Grand Ideas

Demonstrating how a good idea and a little support can go a long way.

Celebrating a most beloved food with music, poems, and community
Spak Brothers Pizza, April 2016  photo: Ben Filio

How much is $1,000 worth?

Grand Ideas were those thoughts that kept people up at night. The ones that could become something amazing but needed a little support to get started. The Sprout Fund thought those ideas were worth something, so we asked the community, “What’s your Grand Idea? How would you use $1,000 for an innovative community project?”

The $1,000 grants were smaller versions of Seed Awards, supporting individuals and organizations in the Pittsburgh area with innovative approaches to community projects and civic engagement. This micro grant support promoted innovation at the grassroots, taking chances on people and ideas that were most relevant at that point in time. The projects moved fast, requiring the activities to be implemented within approximately a year of receiving the grant support. The quick decisionmaking and funding disbursement process helped to set Sprout’s funding apart from the more strategic, long-term support of more traditional funders and often helped project leaders pilot or test out an idea before bringing it to scale.

While the first round of what would later become known as “Grand Ideas” took place at the end of 2012 as the conclusion of the year-long Social Innovation Exchange, the approach was at play since Sprout’s early years, with aspects of the $1,000 innovation grant concept demonstrated in several other programs in the Sprout funding portfolio. Despite their modest scale, many of these projects were staff favorites that truly left an impact on the communities they served due to their memorable approaches to addressing everyday issues.

Grand Ideas

Program In Brief

Years Active


Total Investment


Funded Projects



What Can You Do with $1,000?

Dozens of Sprout projects demonstrate their creativity and ingenious use of just a little bit of support in this promotional video encouraging applications for Grand Ideas.

Funded Project Highlights

Grand Ideas came in all shapes and forms. With fairly broad funding parameters, mainly constrained by the scope and scale of the project, applicants were encouraged to use this micro grant opportunity to try out creative ideas that encouraged people to take an active role in the civic life of their community.

Art as Civic Action

Art was often used as an appealing, accessible way to highlight crtiical issues to the broader community. This approach supported artists to get actively involved in their communities and also promoted art as something that could, and should, be an important part of every community.

Social Justice & Advocacy

The projects were often prime examples of how to engage the community in addressing a wide range of social, environmental, and economic challenges, enabling people to not only acknowledge issues but actively advocate for positive change.

Making Local Connections
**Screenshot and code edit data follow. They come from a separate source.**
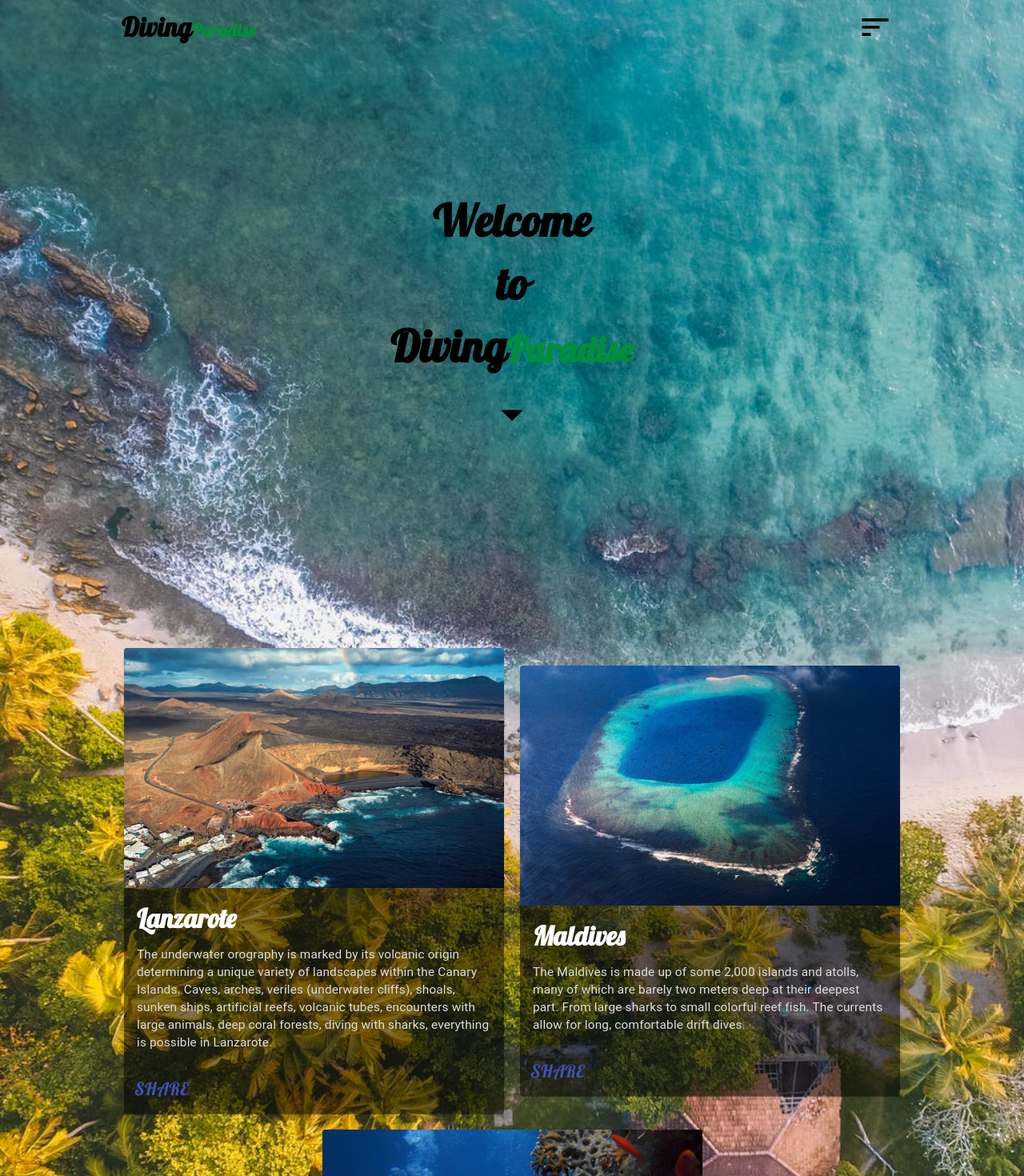
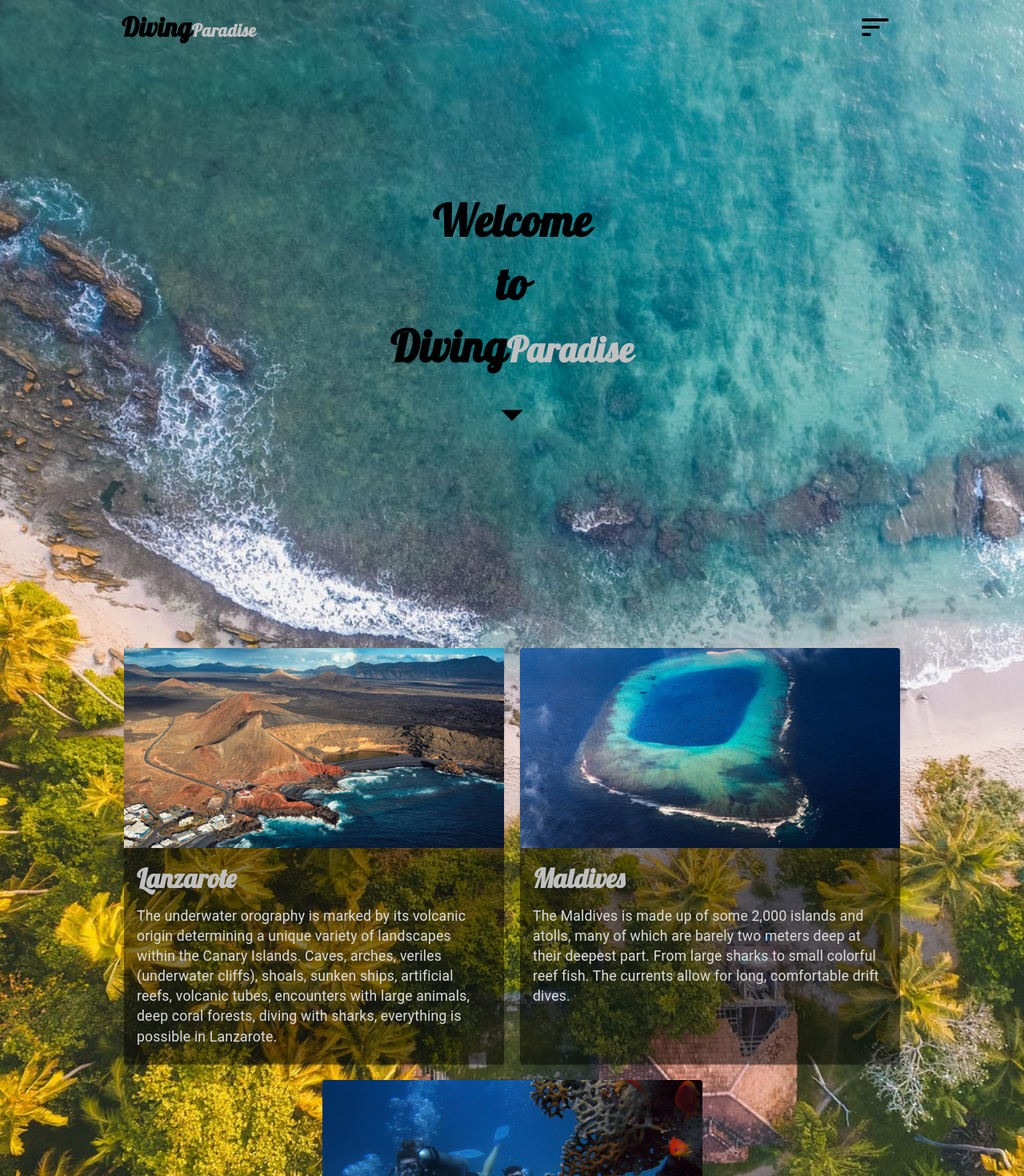
Before and after one commit to DavidDlp/diving-paradise, a React (Create React App) app: page / in a window 1280 px wide. Shown: the top 1470 px of the page at 80% size. Built offline with nearby package versions, Linux system fonts and the light colour scheme.

Commit message:
modified style

```diff
--- a/src/components/core/Header.js
+++ b/src/components/core/Header.js
@@ -76,7 +76,7 @@ const useStyles = makeStyles((theme) => ({
     fontSize: '2rem',
   },
   appbarcolortext:{
-    color: '#008F39',
+    color: '#C0C0C0',
   },
   containertitle:{
     textAlign: 'center'
@@ -86,7 +86,7 @@ const useStyles = makeStyles((theme) => ({
     fontSize: '2.5rem',
   },
   text:{
-    color: '#008F39',
+    color: '#C0C0C0',
     fontSize: '2rem',
   },
   goDown:{
--- a/src/components/imageCard.js
+++ b/src/components/imageCard.js
@@ -1,9 +1,7 @@
 import React from 'react';
 import {
-    Button,
     Card,
     CardActionArea,
-    CardActions,
     CardContent,
     CardMedia,
     Collapse,
@@ -26,14 +24,16 @@ export default function ImageCard({place, checked}) {
               image={place.image}
               title="The dive place"
             />
-          <CardContent>
+            <CardContent className={classes.content}>
               <Typography
                   className={classes.title}
                   gutterBottom
                   variant="h5"
                   component="h2"
               >
+                <a href={place.link} target="_blank" rel="noopener noreferrer">
                   {place.title}
+                </a>
               </Typography>
               <Typography
                 className={classes.description}
@@ -45,11 +45,6 @@ export default function ImageCard({place, checked}) {
               </Typography>
             </CardContent>
           </CardActionArea>
-        <CardActions>
-          <Button size="small" color="primary">
-            Share
-          </Button>
-        </CardActions>
       </Card>
     </Collapse>
     )
@@ -63,16 +58,25 @@ const useStyles = makeStyles((theme) =>({
         margin: '10px',
       },
       media: {
-        height: 300,
+        height: 250,
+      },
+      content:{
+        minHeight: 270,
       },
       title:{
-        fontFamily: 'Lobster',
+        "& a": {
+          textDecoration: "none",
           fontWeight: 'bold',
           fontSize: '1.5rem',
-        color: '#fff'
+          color: '#C0C0C0',
+        },
+        "& a:hover":{
+          color: "gold",
+          zoom: 1.1,
+        },
       },
       description:{
-        fontSize: '0.7rem',
+        fontSize: '0.8rem',
         color: '#ddd'
       },
 }));
```
Lines whose indentation alone changed are shown as unchanged.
People often comment how Pittsburgh is an urban environment with a small-town feel. Several Grand Ideas bolstered that spirit by helping people connect over everyday occurrences.

Community Skill Sharing

Many project leaders took a page from Pittsburgh history books, encouraging people to embrace the city’s industrial legacy and get their hands dirty by learning new skills from their neighbors.

Examples from Similiar Micro Grant Programs at Sprout

Although not branded as “Grand Ideas,” several other Sprout funding programs also supported community innovation projects and events with grants of $1,000 or less. Follow the links to see all projects funded through these programs.

21st Sensory Mall via Open Engagement

21st Sensory Mall via Open Engagement

Exploring post-mall culture through installations and performances in the nearly abandoned Century III Mall.

Buddy Benches via Change Machine

Buddy Benches via Change Machine

Encouraging students to include their peers during recess and serving as a place for children to go when they don’t have anyone to play with.

Cultural Gumbo via Sprout Sponsorship

Cultural Gumbo via Sprout Sponsorship

Helping New Sun Rising celebrate a decade of building culture and community at Mr. Small’s Theater in Millvale.

Programmatic Activities

With such a large programmatic emphasis on fostering connections, Sprout worked to create a sense of community between prospective applicants, funded project managers, and staff through networking events, project showcases, and applicant support opportunities.

Happy Hour Showcases

Prospective applicants were invited to happy hours to learn more about the funding opportunity and hear about past Grand Ideas projects from the project managers themselves.

Community Event Tabling

Community members planted tiny container herb gardens as they talked with Sprout staff about the funding opportunity, taking home instructions for how to care for their new plants and also how to apply for a grant.

Working Breakfasts

Applicants were encouraged to share their ideas for the Grand Ideas funding opportunity, ask questions about the application process, and receive staff feedback on funding application drafts over breakfast.


Thank you to all those who made this program possible!






  • Cathy Lewis Long 2001-2002
  • Matt Hannigan 2001-2004
  • Mac Howison 2004-2016
  • Sandra Hartkopf 2012-2014
  • Diana Avart 2015-2016